My views of teaching and learning begin with the understanding the pursuit of knowledge is an active lifelong process. Teaching students in the 21st century requires wearing three intertwined hats. These three hats are motivator, counselor, and mentor.
As a motivator it is my duty as the teacher to help students understand the value of lifelong learning, and to help students understand they need more drive for education than just linking course activities to the achievement of their goals (e.g., their grades). Often, this is helping students redefine success. In our environment, success is about developing a process for learning using course content as lessons (i.e., field specific norms or life). When students grasp the idea of learning over focusing on grades, their intrinsic motivation takes over.
Often, intrinsically motivated students are ready to handle tough tasks. Usually, these students fear tough tasks because of the unknown elements of the task. As a teacher, it is my duty to help students realize they are capable of handling tough tasks, but to do so, I must be a counselor. In counseling, it is important I understand the student. This requires me to observe and listen to the student gathering information about their likes, dislikes, and issues that may be taking place in their life. Learning this information allows me to better design and augment the delivery of the course content helping students develop and refine their learning process to better handle tough tasks. Further, this information also helps with mentoring students.
To be a capable mentor, I have to understand the student’s learning process and motivations. As a teacher and mentor, this information allows me to work with students in research settings producing scholarship, designing plans for graduate school or law school, or making other decisions (i.e., career or life). When situations arise, this information helps me discuss with the student the different choices the situation presents. With the known information at the time of the situation and knowing their motivations, I can help the student use their learning process to make a decision. In addition, in my role as a mentor, it is vital, I serve as a model for this process. This takes the process out of a theoretical lens and allows students to see one way of applying the learning process.
When all three hats have been worn and applied by the teacher, the student learns. Usually, the student realizes their learning process can be applied to any situation. Importantly, they begin to realize the need for additional information and repetitions to continue to refine their learning process. As time passes and the student has had many repetitions applying their learning process to various situations, they tend to understand how their lifelong pursuit of knowledge has influenced and changed others. This is evident when some assume employment with teaching, discretionary, management or supervisory responsibilities. Words cannot convey the happiness it brings me to see a former student in one of these positions working with their students or fellow employees teaching them to use their learning process to engage lifelong learning. In my career in higher education, I work with our current students, and I have had the honor to, continuously, work with countless alumni through this process. As a teacher, motivator, counselor, and mentor, this is my greatest joy.
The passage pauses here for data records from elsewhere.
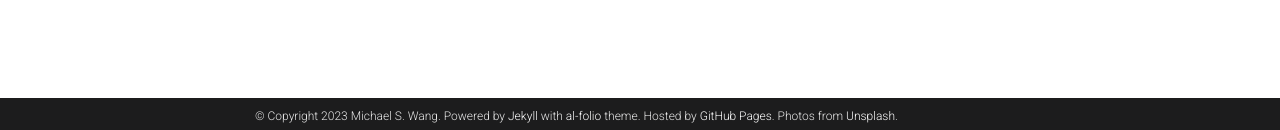
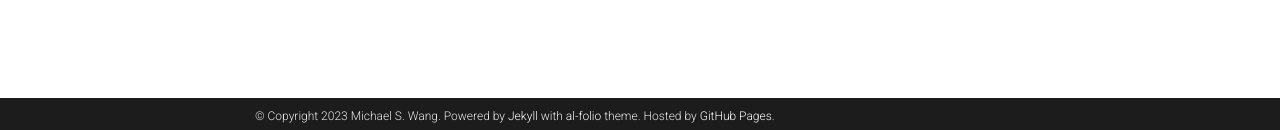
Before and after one commit to michaelwsd/michaelwsd.github.io, a Jekyll site: the page built from _pages/teaching.md, in a window 1280 px wide. Shown: the part 767-897 px from the top of the page. Built offline with Jekyll 4.4.1, drawn with Linux system fonts in a browser that asks for light colours; comment, search, counter and statistics services are not loaded; a style sheet for code colours, icons or effects is not loaded; some of the changed lines change nothing that is shown.

Commit message:
Update _config.yml

```diff
--- a/_config.yml
+++ b/_config.yml
@@ -12,14 +12,13 @@
 footer_text: >
   Powered by <a href="https://jekyllrb.com/" target="_blank">Jekyll</a> with <a href="https://github.com/alshedivat/al-folio">al-folio</a> theme.
   Hosted by <a href="https://pages.github.com/" target="_blank">GitHub Pages</a>.
-  Photos from <a href="https://unsplash.com" target="_blank">Unsplash</a>.
-keywords: jekyll, jekyll-theme, academic-website, portfolio-website  # add your own keywords or leave empty
+keywords:  # add your own keywords or leave empty
 
 lang: en # the language of your site (for example: en, fr, cn, ru, etc.)
-icon: ⚛️  # the emoji used as the favicon (alternatively, provide image name in /assets/img/)
+icon: ⚛️ # the emoji used as the favicon (alternatively, provide image name in /assets/img/)
 
 url: https://shiro1729.github.io # the base hostname & protocol for your site
-baseurl: # the subpath of your site, e.g. /blog/
+baseurl: /al-folio # the subpath of your site, e.g. /blog/
 last_updated: false # set to true if you want to display last updated in the footer
 impressum_path:  # set to path to include impressum link in the footer, use the same path as permalink in a page, helps to conform with EU GDPR
 
@@ -45,7 +44,7 @@
 # will use title and url fields
 # Take a look to https://github.com/jekyll/jekyll-feed for more customization
 
-rss_icon: true
+rss_icon: false
 
 # -----------------------------------------------------------------------------
 # Layout
@@ -71,11 +70,11 @@
 # Social integration
 # -----------------------------------------------------------------------------
 
-github_username: # your GitHub user name
+github_username: shiro1729
 gitlab_username: # your GitLab user name
 twitter_username: # your Twitter handle
 mastodon_username: # your mastodon instance+username in the format instance.tld/@username
-linkedin_username: # your LinkedIn user name
+linkedin_username: michael s. wang
 telegram_username: # your Telegram user name
 scholar_userid: # your Google Scholar ID
 semanticscholar_id: # your Semantic Scholar ID
@@ -103,10 +102,10 @@
 instagram_id: # your instagram id
 facebook_id: # your facebook id
 youtube_id: # your youtube channel id (youtube.com/@<youtube_id>)
-discord_id: # your discord id (18-digit unique numerical identifier)
+discord_id: shiro1729
 
 contact_note: >
-  You can even add a little note about which of these is the best way to reach you.
+  Welcome to connect!
 
 # -----------------------------------------------------------------------------
 # Analytics and search engine verification
@@ -323,7 +322,7 @@
 # -----------------------------------------------------------------------------
 
 imagemagick:
-  enabled: true # enables responsive images for your site (recommended, see https://github.com/alshedivat/al-folio/issues/537)
+  enabled: false # enables responsive images for your site (recommended, see https://github.com/alshedivat/al-folio/issues/537)
   widths:
     - 480
     - 800
```
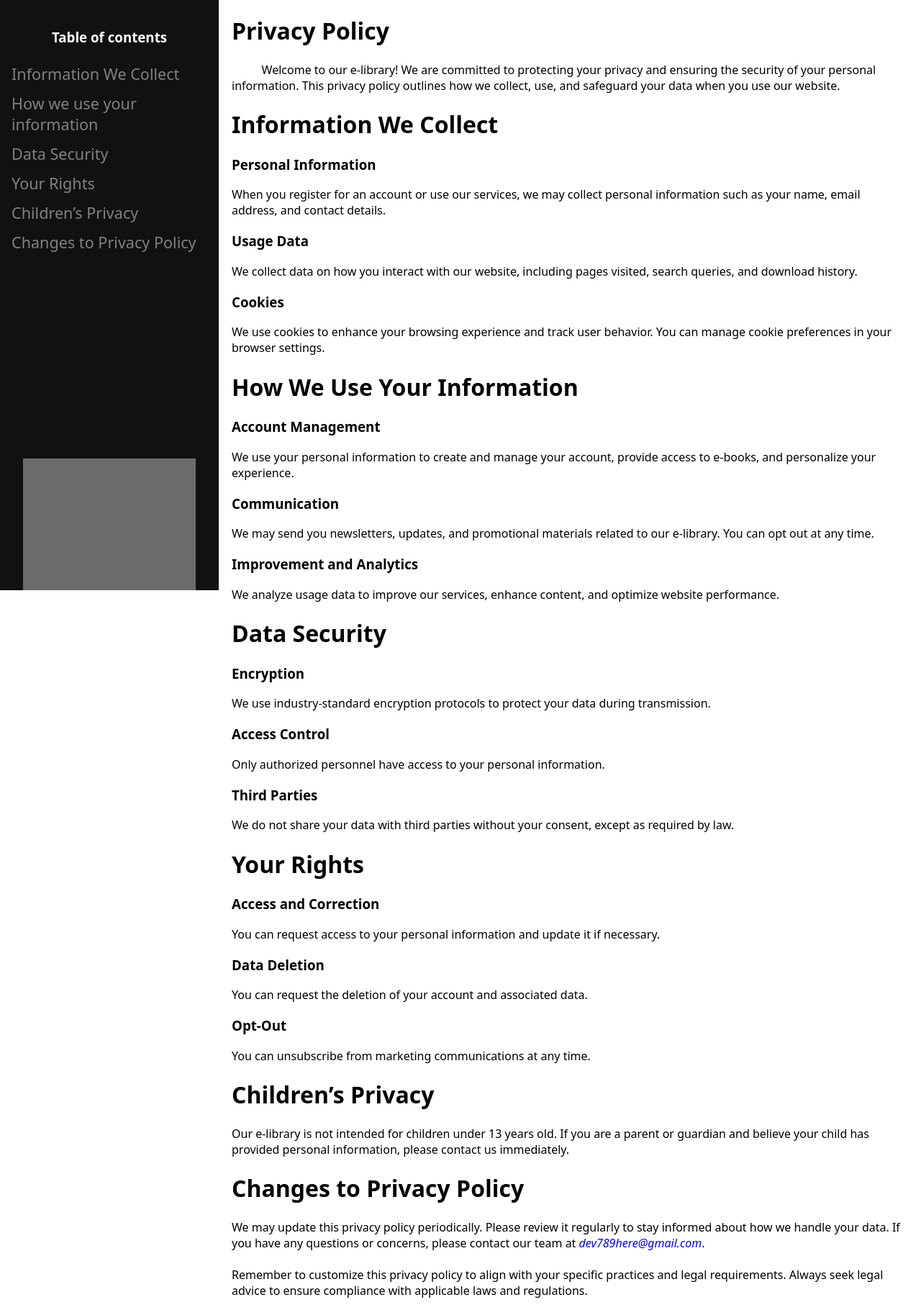
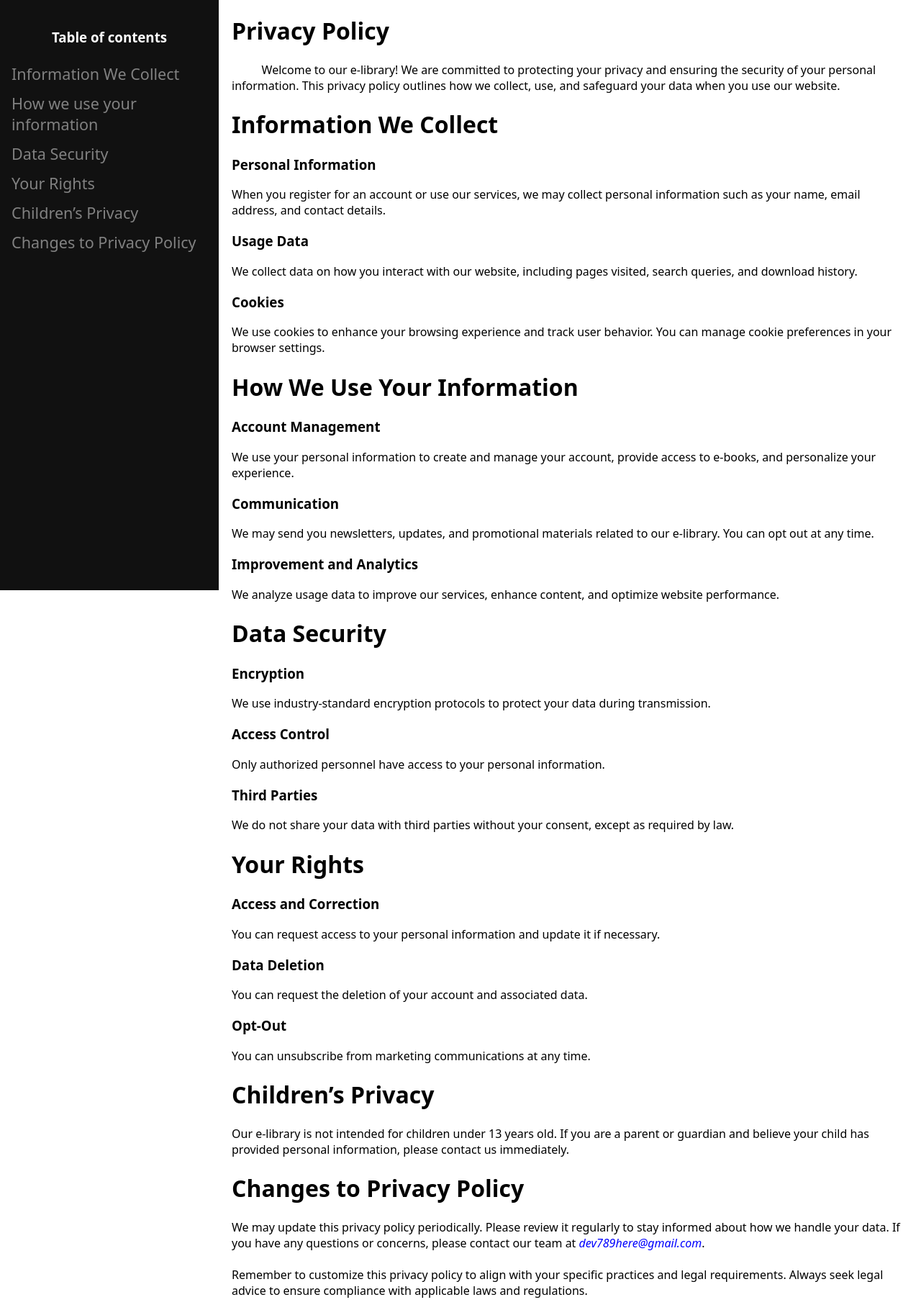
Before and after one commit to kunurudra41/eLibrary, a PHP site: page /privacy.html in a window 1280 px wide. Shown: the whole page at 72% size. Run offline with PHP 8.4, Linux system fonts and the light colour scheme; grey boxes are pictures that could not be loaded.

Commit message:
modifications in privacy page

```diff
--- a/css/privacy.css
+++ b/css/privacy.css
@@ -15,13 +15,6 @@ body{
     background-color: #111; /* Black */
     overflow-x: hidden; /* Disable horizontal scroll */
     padding-top: 20px;
-  }
-  img{
-    width: 30vmin;
-    height: 30vmin;
-    margin-top: 35vh;
-    filter: invert();
-    mix-blend-mode: screen;
   }
 
   /* The navigation menu links */
--- a/privacy.html
+++ b/privacy.html
@@ -47,7 +47,6 @@
 
     <a class="navitem" href="#phrase1">Children’s Privacy</a>
     <a class="navitem" href="#phrase2">Changes to Privacy Policy</a>
-    <img src="https://lordicon.com/icons/wired/outline/966-privacy-policy.gif" alt="privacy">
   </center></div>
 
   <!-- Page content -->
```
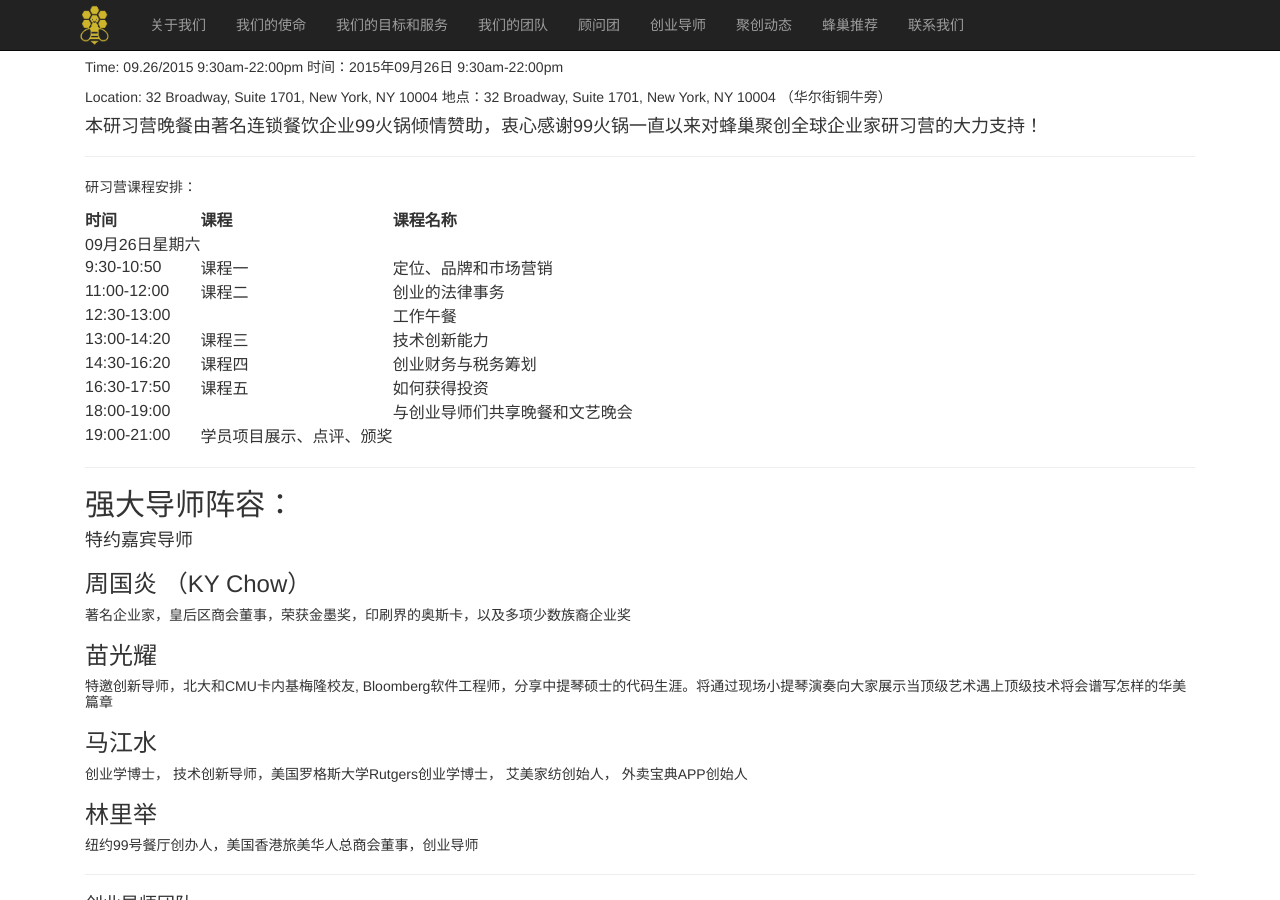
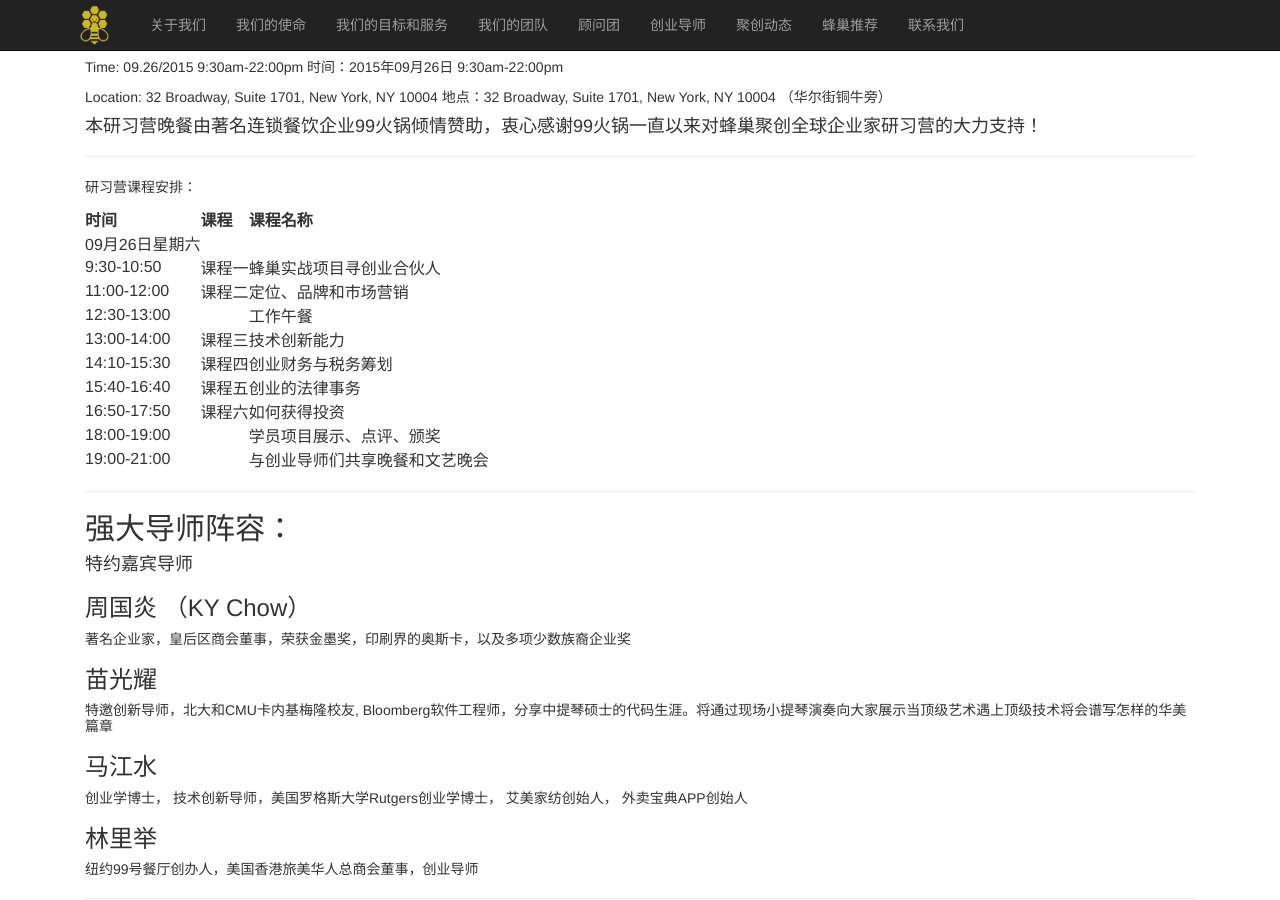
Before and after one commit to ibinc/ibinc.github.io, a Jekyll site: the page built from events_cn.md, in a window 1280 px wide and 900 px high, scrolled down 572 px. Built offline with Jekyll 4.4.1, drawn with Linux system fonts in a browser that asks for light colours; Markdown is read by kramdown in place of the engine named in the settings.

Commit message:
Update events_cn.md

```diff
--- a/events_cn.md
+++ b/events_cn.md
@@ -54,15 +54,15 @@ Location: 32 Broadway, Suite 1701, New York, NY 10004
 时间|课程|课程名称|
 ----|----|--------|
 09月26日星期六|
-9:30-10:50|课程一|定位、品牌和市场营销|
-11:00-12:00|课程二|创业的法律事务|
+9:30-10:50|课程一|蜂巢实战项目寻创业合伙人|
+11:00-12:00|课程二|定位、品牌和市场营销|
 12:30-13:00||工作午餐|
-13:00-14:20|课程三|技术创新能力|
-14:30-16:20|课程四|创业财务与税务筹划|
-16:30-17:50|课程五|如何获得投资|
-18:00-19:00||与创业导师们共享晚餐和文艺晚会|
-19:00-21:00|学员项目展示、点评、颁奖|
-
+13:00-14:00|课程三|技术创新能力|
+14:10-15:30|课程四|创业财务与税务筹划|
+15:40-16:40|课程五|创业的法律事务|
+16:50-17:50|课程六|如何获得投资|
+18:00-19:00||学员项目展示、点评、颁奖|
+19:00-21:00||与创业导师们共享晚餐和文艺晚会|
 
 --------------------------------------------------------------------------------
 
```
Recent Courses Taught:
Computer and Electronic Crime
Examination of legal policy and technical issues of computer and electronic crime.
Applied Statistics in Criminal Justice
Focuses on the use of statistical techniques in criminal justice. Emphasis on the application and interpretation of the statistics. Utilization of statistical application computer systems.
The application of quantitative and qualitative analyses in criminal justice research. The concepts of validity, reliability, hypothesis development and testing, measurement, sampling, experimental, quasi-experimental construction, errors in reasoning, and approaches to the problems of the conduct of stringent and useful research.
Criminal Justice Systems
A study of the criminal justice system n the United States. A systems approach to the study of criminal justice and the interrelationships of the various components of the system. Social and political issues related to the criminal justice system are examined in depth.